===== Input for this task =====
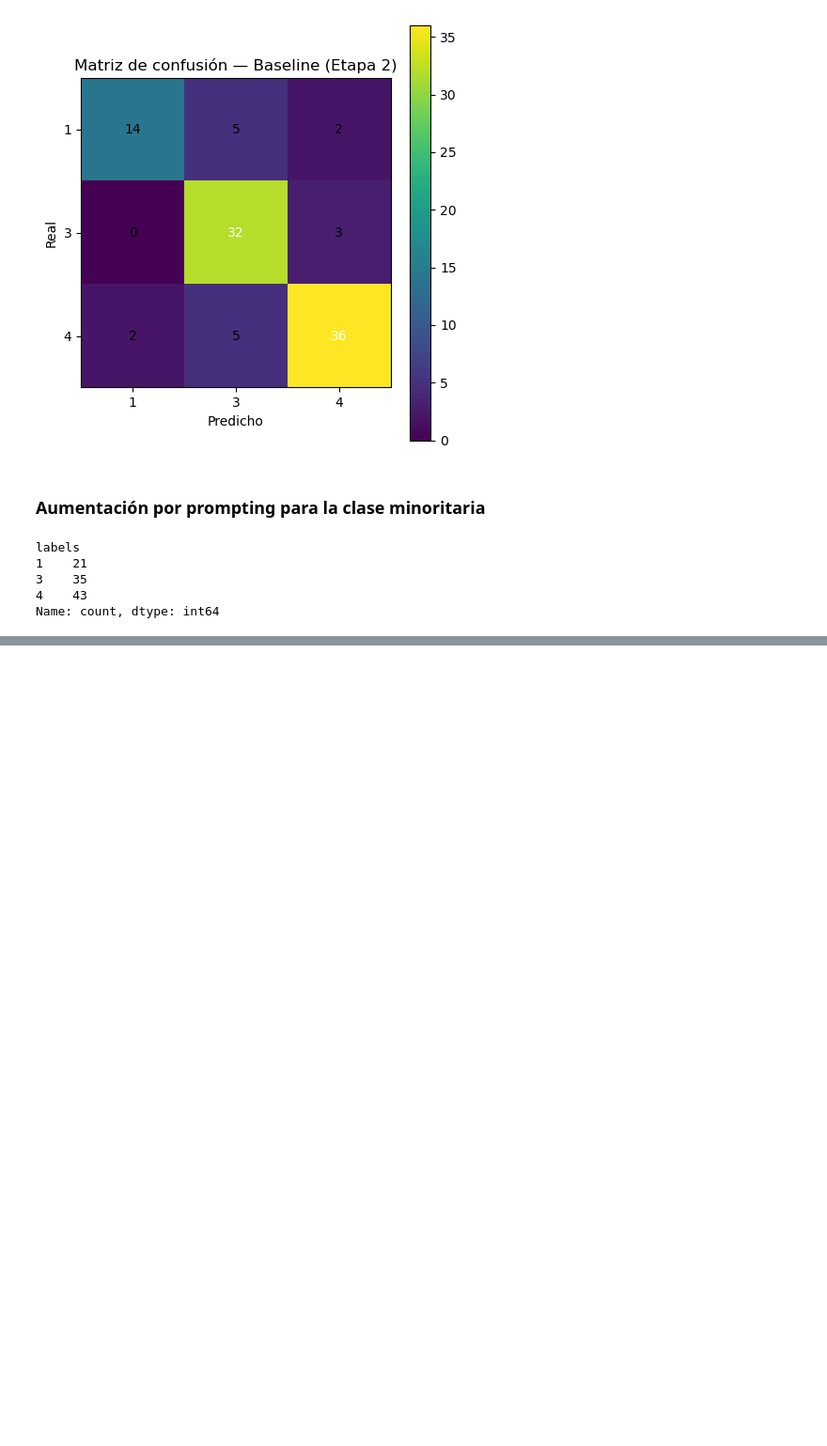
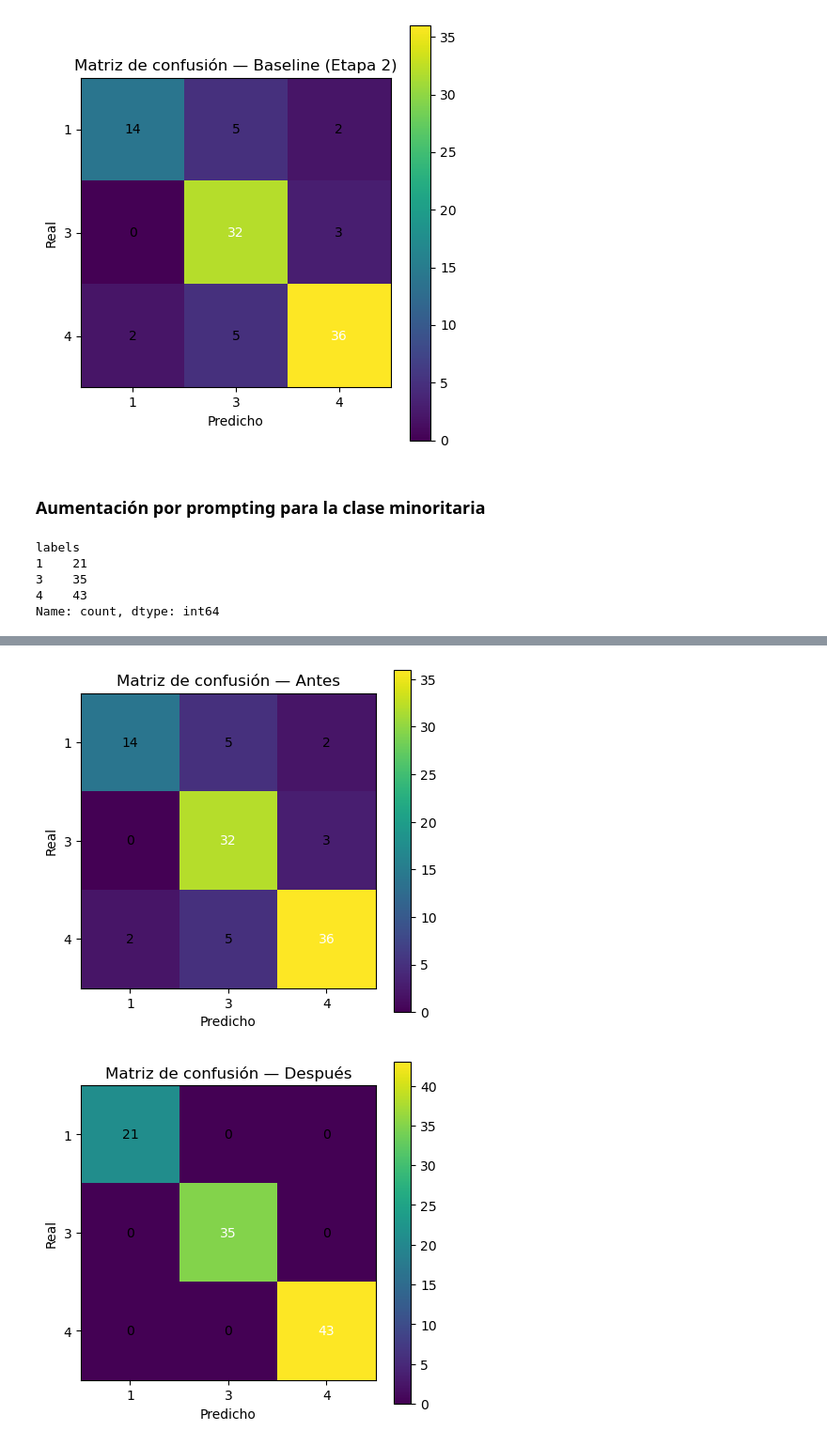
Before and after one commit to carvafel/Proyecto-1---BI, a Jupyter notebook: etapa2.ipynb, the cells around one changed output, grey strips where cells are left out. Shown at 94% size. Drawn from its saved outputs; the diff is of its cells as text; code cells hidden in the pictures; blank space fills up the shorter version.

```diff
--- a/etapa2.ipynb
+++ b/etapa2.ipynb
@@ -268,0 +279,13 @@ aug_metrics
+# %%
+model = joblib.load(BASE_MODEL)
+
+from sklearn.pipeline import Pipeline
+if not isinstance(model, Pipeline):
+    raise ValueError("El archivo 'best_model.joblib' no es un sklearn.Pipeline. Guarda tu pipeline completo.")
+
+X_aug = df_aug[TEXT_COL].astype(str)
+y_aug = df_aug[LABEL_COL].astype(str)
+
+model.fit(X_aug, y_aug)
+joblib.dump(model, NEW_MODEL)
+print(f" Modelo reentrenado y guardado en {NEW_MODEL}")
@@ -268,0 +294,4 @@ aug_metrics
+# %%
+model_v2 = joblib.load(NEW_MODEL)
+aug_metrics = eval_report(model_v2, df2)
+aug_metrics["macro"]
@@ -268,0 +335,27 @@ aug_metrics
+# %%
+import matplotlib.pyplot as plt
+import numpy as np
+
+def plot_cm(cm, labels, title):
+    plt.figure(figsize=(4.6,4.2))
+    plt.imshow(cm, interpolation="nearest")
+    plt.title(title)
+    plt.colorbar()
+    ticks = np.arange(len(labels))
+    plt.xticks(ticks, labels)
+    plt.yticks(ticks, labels)
+    th = np.max(cm) / 2
+    for i in range(cm.shape[0]):
+        for j in range(cm.shape[1]):
+            plt.text(j, i, cm[i, j], ha="center", va="center",
+                     color="white" if cm[i, j] > th else "black")
+    plt.xlabel("Predicho")
+    plt.ylabel("Real")
+    plt.tight_layout()
+    plt.show()
+
+plot_cm(np.array(baseline_metrics["cm"]), baseline_metrics["labels"], "Matriz de confusión — Antes")
+plot_cm(np.array(aug_metrics["cm"]),     aug_metrics["labels"],     "Matriz de confusión — Después")
+# %% [output]
+[figure, added]
+[figure, added]
```
Also changed, not shown: parts of 12 cells of this notebook, 5 other files.
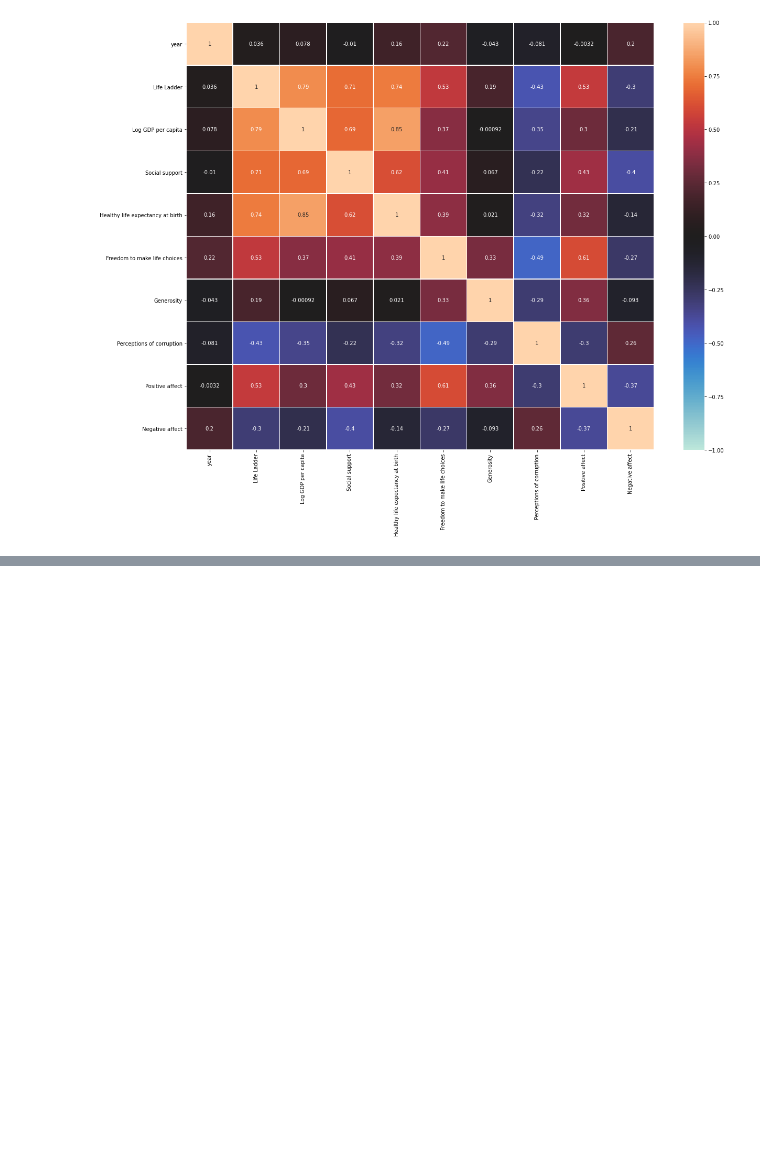
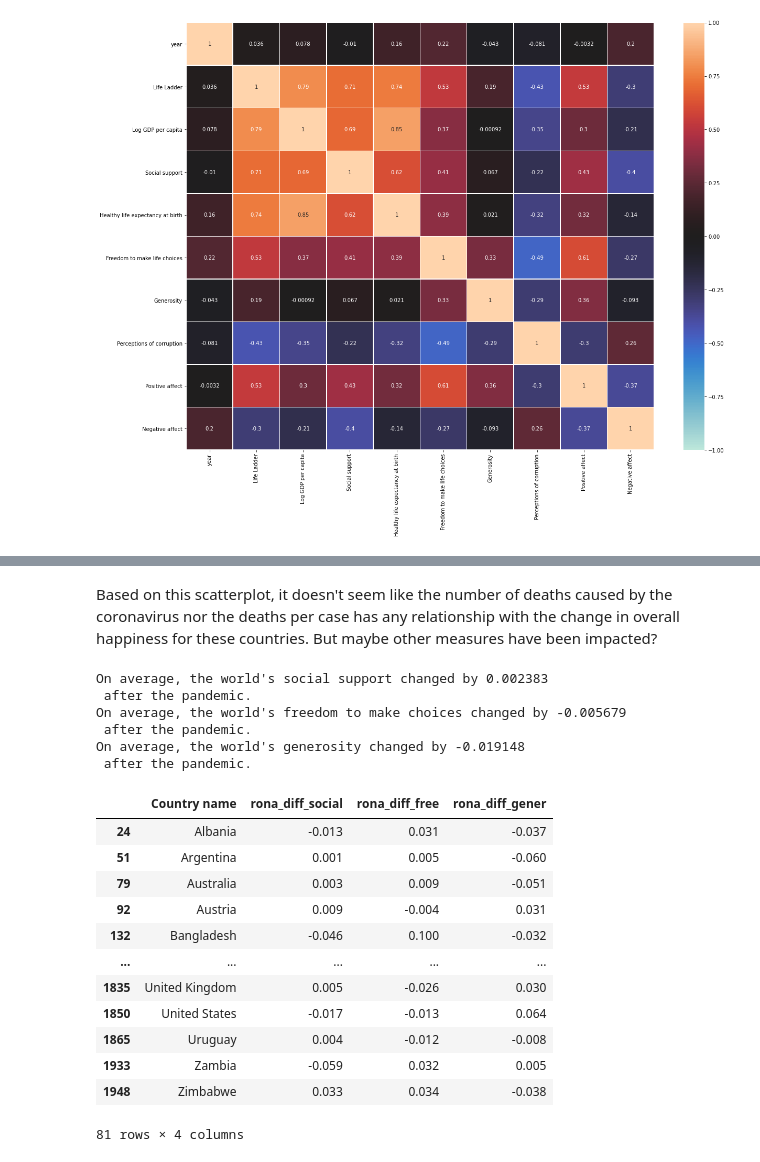
Before and after one commit to Jacksonwolf15/World-Happiness-DS, a Jupyter notebook: WHiX.ipynb, the cells around one changed output, grey strips where cells are left out. Saved outputs shown, nothing was run; the diff lists cells and outputs as text; code cells hidden in the pictures; blank space fills up the shorter version.

```diff
--- a/WHiX.ipynb
+++ b/WHiX.ipynb
@@ -221,0 +195,60 @@ sns.heatmap(corr,
+# %% [markdown]
+Based on this scatterplot, it doesn't seem like the number of deaths caused by the coronavirus nor the deaths per case has any relationship with the change in overall happiness for these countries. But maybe other measures have been impacted?
+# %%
+wh_j = wh.drop(columns=['Positive affect', 'Negative affect'])
+wh_j = wh_j.dropna()
+wh2021_j = wh2021.drop(columns=['Regional indicator', 'Standard error of ladder score', 'upperwhisker', 'lowerwhisker', 'Ladder score in Dystopia', 'Explained by: Log GDP per capita', 'Explained by: Social support', 'Explained by: Healthy life expectancy', 'Explained by: Freedom to make life choices', 'Explained by: Generosity', 'Explained by: Perceptions of corruption', 'Dystopia + residual'])
+wh2021_j['year'] = 2021
+wh2021_j = wh2021_j[wh2021_j['Country name'].isin(wh_j[wh_j['year']==2020]['Country name'].unique())]
+wh2021_j = wh2021_j.rename(columns={'Ladder score': 'Life Ladder', 'Logged GDP per capita': 'Log GDP per capita', 'Healthy life expectancy': 'Healthy life expectancy at birth'})
+wh_j = wh_j[wh_j['Country name'].isin(wh2021_j['Country name'].unique())]
+wh_j=wh_j.append(wh2021_j)
+
+wh_j_sorted=wh_j.sort_values(by='Country name')
+rona_diff_social = []
+rona_diff_free = []
+rona_diff_gener = []
+sum_social = 0
+sum_free = 0
+sum_gener = 0
+
+for i in range(len(list(wh_j_sorted[wh_j_sorted['year']==2020]['Life Ladder']))):
+        rona_diff_social.append((list(wh_j_sorted[wh_j_sorted['year']==2020]['Social support'])[i] - list(wh_j_sorted[wh_j_sorted['year']==2021]['Social support'])[i]) * -1)
+        rona_diff_free.append((list(wh_j_sorted[wh_j_sorted['year']==2020]['Freedom to make life choices'])[i] - list(wh_j_sorted[wh_j_sorted['year']==2021]['Freedom to make life choices'])[i]) * -1)
+        rona_diff_gener.append((list(wh_j_sorted[wh_j_sorted['year']==2020]['Generosity'])[i] - list(wh_j_sorted[wh_j_sorted['year']==2021]['Generosity'])[i]) * -1)
+        sum_social+= rona_diff_social[i]
+        sum_free+= rona_diff_free[i]
+        sum_gener+= rona_diff_gener[i]
+average_rona_diff_social = sum_social/len(wh_j_sorted[wh_j_sorted['year']==2020])
+average_rona_diff_free = sum_free/len(wh_j_sorted[wh_j_sorted['year']==2020])
+average_rona_diff_gener = sum_gener/len(wh_j_sorted[wh_j_sorted['year']==2020])
+differ2 = pd.DataFrame()
+differ2['Country name'] = wh_j_sorted[wh_j_sorted['year']==2020]['Country name']
+differ2['rona_diff_social'] = rona_diff_social
+differ2['rona_diff_free'] = rona_diff_free
+differ2['rona_diff_gener'] = rona_diff_gener
+differ2.reset_index(drop=True)
+print('On average, the world\'s social support changed by', round(average_rona_diff_social, 6), '\n after the pandemic.')
+print('On average, the world\'s freedom to make choices changed by', round(average_rona_diff_free, 6), '\n after the pandemic.')
+print('On average, the world\'s generosity changed by', round(average_rona_diff_gener, 6), '\n after the pandemic.')
+differ2
+# %% [output]
+On average, the world's social support changed by 0.002383
+ after the pandemic.
+On average, the world's freedom to make choices changed by -0.005679
+ after the pandemic.
+On average, the world's generosity changed by -0.019148
+ after the pandemic.
+|  | Country name | rona_diff_social | rona_diff_free | rona_diff_gener |
+| 24 | Albania | -0.013 | 0.031 | -0.037 |
+| 51 | Argentina | 0.001 | 0.005 | -0.060 |
+| 79 | Australia | 0.003 | 0.009 | -0.051 |
+| 92 | Austria | 0.009 | -0.004 | 0.031 |
+| 132 | Bangladesh | -0.046 | 0.100 | -0.032 |
+| ... | ... | ... | ... | ... |
+| 1835 | United Kingdom | 0.005 | -0.026 | 0.030 |
+| 1850 | United States | -0.017 | -0.013 | 0.064 |
+| 1865 | Uruguay | 0.004 | -0.012 | -0.008 |
+| 1933 | Zambia | -0.059 | 0.032 | 0.005 |
+| 1948 | Zimbabwe | 0.033 | 0.034 | -0.038 |
+81 rows × 4 columns
```
Also changed, not shown: parts of 36 cells of this notebook.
=====
Problem details
Among the entries above, how many lines include the word "Ladder"? Give the number with no comment.

Answer to the exercise
3